* **Task item**
Could you write out the data that follows, exactly and in full?

Collected data entries:
|---|

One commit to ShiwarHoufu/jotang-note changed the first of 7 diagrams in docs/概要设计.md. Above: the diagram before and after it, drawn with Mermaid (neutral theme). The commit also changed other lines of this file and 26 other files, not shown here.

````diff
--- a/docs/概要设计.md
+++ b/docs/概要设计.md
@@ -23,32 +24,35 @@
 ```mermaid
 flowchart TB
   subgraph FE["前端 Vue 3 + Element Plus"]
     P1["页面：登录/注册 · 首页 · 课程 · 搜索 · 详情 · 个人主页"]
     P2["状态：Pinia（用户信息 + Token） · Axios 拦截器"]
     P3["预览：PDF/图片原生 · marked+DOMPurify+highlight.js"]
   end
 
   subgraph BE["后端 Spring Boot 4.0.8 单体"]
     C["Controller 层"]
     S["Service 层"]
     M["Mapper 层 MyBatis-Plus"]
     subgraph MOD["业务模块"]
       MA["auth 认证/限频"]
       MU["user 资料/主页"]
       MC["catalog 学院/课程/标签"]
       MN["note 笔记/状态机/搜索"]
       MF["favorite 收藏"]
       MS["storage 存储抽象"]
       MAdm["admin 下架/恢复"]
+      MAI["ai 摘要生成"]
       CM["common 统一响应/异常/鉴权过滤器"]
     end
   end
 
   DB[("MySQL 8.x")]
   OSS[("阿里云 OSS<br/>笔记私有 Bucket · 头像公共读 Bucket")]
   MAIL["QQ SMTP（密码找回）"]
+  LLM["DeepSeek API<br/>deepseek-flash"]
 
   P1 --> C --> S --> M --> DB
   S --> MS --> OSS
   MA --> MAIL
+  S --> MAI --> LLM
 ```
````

|---|

* **Expected answer**
One commit to ShiwarHoufu/jotang-note changed the first of 7 diagrams in docs/概要设计.md. Above: the diagram before and after it, drawn with Mermaid (neutral theme). The commit also changed other lines of this file and 26 other files, not shown here.

````diff
--- a/docs/概要设计.md
+++ b/docs/概要设计.md
@@ -23,32 +24,35 @@
 ```mermaid
 flowchart TB
   subgraph FE["前端 Vue 3 + Element Plus"]
     P1["页面：登录/注册 · 首页 · 课程 · 搜索 · 详情 · 个人主页"]
     P2["状态：Pinia（用户信息 + Token） · Axios 拦截器"]
     P3["预览：PDF/图片原生 · marked+DOMPurify+highlight.js"]
   end
 
   subgraph BE["后端 Spring Boot 4.0.8 单体"]
     C["Controller 层"]
     S["Service 层"]
     M["Mapper 层 MyBatis-Plus"]
     subgraph MOD["业务模块"]
       MA["auth 认证/限频"]
       MU["user 资料/主页"]
       MC["catalog 学院/课程/标签"]
       MN["note 笔记/状态机/搜索"]
       MF["favorite 收藏"]
       MS["storage 存储抽象"]
       MAdm["admin 下架/恢复"]
+      MAI["ai 摘要生成"]
       CM["common 统一响应/异常/鉴权过滤器"]
     end
   end
 
   DB[("MySQL 8.x")]
   OSS[("阿里云 OSS<br/>笔记私有 Bucket · 头像公共读 Bucket")]
   MAIL["QQ SMTP（密码找回）"]
+  LLM["DeepSeek API<br/>deepseek-flash"]
 
   P1 --> C --> S --> M --> DB
   S --> MS --> OSS
   MA --> MAIL
+  S --> MAI --> LLM
 ```
````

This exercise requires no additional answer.